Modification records
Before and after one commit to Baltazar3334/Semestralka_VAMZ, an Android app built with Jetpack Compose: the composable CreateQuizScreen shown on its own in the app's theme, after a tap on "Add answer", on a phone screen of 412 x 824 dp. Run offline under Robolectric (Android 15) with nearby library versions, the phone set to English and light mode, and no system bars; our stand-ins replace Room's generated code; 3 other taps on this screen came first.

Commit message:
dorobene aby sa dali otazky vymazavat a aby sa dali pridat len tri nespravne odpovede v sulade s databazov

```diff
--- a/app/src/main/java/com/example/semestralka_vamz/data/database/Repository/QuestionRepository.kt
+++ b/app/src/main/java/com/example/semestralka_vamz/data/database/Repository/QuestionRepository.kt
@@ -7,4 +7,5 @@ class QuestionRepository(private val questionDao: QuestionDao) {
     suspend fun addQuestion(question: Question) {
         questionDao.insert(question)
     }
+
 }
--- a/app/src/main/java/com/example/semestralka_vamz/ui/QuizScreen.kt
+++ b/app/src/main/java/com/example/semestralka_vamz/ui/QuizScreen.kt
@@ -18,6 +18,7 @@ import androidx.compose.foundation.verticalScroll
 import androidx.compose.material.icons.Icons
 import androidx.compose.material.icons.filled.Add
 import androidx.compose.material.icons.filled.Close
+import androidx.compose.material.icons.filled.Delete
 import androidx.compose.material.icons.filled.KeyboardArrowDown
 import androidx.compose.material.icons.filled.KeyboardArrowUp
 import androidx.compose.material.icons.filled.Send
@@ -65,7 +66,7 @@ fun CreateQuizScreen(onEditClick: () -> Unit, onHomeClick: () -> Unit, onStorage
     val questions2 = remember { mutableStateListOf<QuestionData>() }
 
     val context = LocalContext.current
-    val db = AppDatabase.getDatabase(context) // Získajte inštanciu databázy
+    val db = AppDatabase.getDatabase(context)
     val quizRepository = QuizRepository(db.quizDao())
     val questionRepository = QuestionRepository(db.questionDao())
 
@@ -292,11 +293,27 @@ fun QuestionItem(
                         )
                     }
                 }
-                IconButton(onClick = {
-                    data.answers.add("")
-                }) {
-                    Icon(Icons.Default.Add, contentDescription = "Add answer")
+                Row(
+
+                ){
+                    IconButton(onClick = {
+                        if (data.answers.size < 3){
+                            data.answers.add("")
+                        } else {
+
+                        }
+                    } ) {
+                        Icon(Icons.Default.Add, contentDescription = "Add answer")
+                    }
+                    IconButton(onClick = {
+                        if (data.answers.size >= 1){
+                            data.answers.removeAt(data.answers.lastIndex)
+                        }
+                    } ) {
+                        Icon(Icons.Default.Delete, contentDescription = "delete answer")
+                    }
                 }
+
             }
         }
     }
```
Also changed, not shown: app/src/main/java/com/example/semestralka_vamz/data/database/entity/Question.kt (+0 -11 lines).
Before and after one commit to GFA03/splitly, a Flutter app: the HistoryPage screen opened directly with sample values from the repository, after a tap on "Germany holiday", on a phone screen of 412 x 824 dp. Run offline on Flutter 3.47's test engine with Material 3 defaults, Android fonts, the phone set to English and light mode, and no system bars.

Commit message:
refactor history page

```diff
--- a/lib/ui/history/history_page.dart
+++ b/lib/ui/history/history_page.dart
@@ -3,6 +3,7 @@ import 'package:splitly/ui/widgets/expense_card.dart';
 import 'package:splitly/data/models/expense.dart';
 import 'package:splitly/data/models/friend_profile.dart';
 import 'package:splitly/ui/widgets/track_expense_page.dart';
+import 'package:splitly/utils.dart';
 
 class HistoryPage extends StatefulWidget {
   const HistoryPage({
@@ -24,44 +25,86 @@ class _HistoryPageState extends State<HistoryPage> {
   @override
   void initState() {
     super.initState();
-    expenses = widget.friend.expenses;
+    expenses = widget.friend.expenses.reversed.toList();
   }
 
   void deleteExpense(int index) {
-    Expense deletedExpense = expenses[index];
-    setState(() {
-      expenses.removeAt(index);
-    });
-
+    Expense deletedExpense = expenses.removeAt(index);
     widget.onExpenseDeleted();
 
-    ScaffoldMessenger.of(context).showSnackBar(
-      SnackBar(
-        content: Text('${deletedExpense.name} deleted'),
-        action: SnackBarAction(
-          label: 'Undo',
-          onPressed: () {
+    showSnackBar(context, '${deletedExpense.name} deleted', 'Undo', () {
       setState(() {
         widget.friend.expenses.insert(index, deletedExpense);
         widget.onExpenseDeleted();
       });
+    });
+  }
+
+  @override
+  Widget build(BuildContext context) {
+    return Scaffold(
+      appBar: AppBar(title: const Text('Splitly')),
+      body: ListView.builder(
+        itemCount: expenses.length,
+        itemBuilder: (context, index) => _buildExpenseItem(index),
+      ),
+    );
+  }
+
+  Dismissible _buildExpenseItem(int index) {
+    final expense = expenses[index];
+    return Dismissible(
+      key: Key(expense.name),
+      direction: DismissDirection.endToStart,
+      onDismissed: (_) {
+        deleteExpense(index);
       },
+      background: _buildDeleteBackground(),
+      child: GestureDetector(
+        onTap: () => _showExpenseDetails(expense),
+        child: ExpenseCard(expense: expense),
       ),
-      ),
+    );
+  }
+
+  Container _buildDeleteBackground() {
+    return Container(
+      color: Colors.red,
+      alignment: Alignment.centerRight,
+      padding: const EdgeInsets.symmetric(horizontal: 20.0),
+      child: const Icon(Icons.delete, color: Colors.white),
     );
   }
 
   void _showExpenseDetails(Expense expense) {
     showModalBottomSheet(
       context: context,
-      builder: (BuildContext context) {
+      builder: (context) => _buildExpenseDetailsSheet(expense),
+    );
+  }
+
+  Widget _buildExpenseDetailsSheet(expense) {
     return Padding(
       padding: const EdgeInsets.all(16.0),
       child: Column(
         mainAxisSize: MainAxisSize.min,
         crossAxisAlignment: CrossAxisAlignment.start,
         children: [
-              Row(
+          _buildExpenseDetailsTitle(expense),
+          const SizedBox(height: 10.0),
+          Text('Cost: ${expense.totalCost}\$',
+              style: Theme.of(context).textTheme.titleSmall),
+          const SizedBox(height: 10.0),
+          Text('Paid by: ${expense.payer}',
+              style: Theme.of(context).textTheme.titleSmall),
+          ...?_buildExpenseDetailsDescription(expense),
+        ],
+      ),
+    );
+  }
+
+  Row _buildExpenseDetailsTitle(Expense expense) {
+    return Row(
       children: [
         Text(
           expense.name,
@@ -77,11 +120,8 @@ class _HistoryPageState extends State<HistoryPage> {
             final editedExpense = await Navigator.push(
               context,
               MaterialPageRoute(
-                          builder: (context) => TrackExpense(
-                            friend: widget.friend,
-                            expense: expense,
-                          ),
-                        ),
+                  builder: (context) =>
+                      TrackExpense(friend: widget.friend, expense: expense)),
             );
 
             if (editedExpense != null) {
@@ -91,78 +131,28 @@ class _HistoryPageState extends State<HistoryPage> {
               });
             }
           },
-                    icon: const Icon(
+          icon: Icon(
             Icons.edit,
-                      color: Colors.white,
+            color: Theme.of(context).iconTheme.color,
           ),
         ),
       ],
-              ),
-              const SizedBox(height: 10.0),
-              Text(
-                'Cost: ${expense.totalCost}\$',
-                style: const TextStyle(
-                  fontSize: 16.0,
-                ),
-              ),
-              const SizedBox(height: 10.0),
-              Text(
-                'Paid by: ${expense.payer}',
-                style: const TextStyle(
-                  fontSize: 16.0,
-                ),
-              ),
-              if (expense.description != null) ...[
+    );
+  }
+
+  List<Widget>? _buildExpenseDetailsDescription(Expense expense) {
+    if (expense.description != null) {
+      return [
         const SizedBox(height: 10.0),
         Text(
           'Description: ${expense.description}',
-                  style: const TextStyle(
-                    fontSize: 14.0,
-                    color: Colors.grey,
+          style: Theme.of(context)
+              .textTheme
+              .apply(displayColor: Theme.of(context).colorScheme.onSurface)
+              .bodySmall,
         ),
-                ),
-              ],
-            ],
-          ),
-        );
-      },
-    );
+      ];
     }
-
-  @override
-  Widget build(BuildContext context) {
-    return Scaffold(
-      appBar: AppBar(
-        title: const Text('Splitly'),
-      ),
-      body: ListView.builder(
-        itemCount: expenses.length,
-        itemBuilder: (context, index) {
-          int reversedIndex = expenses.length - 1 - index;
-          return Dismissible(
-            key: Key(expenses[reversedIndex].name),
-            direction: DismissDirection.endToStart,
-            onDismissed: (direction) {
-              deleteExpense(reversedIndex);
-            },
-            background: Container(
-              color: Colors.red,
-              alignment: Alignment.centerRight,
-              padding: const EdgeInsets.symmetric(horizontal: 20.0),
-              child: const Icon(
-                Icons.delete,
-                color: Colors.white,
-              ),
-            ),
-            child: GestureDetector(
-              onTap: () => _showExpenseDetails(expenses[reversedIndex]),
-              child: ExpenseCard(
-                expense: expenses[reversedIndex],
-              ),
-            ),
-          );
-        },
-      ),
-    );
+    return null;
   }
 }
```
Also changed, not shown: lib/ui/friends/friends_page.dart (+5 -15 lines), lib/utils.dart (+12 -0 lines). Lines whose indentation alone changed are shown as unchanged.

◆ **Work required**
Across the records above, show each line containing the word "deletedExpense".

◆ **Answer space**
-    Expense deletedExpense = expenses[index];
+    Expense deletedExpense = expenses.removeAt(index);
-        content: Text('${deletedExpense.name} deleted'),
+    showSnackBar(context, '${deletedExpense.name} deleted', 'Undo', () {
         widget.friend.expenses.insert(index, deletedExpense);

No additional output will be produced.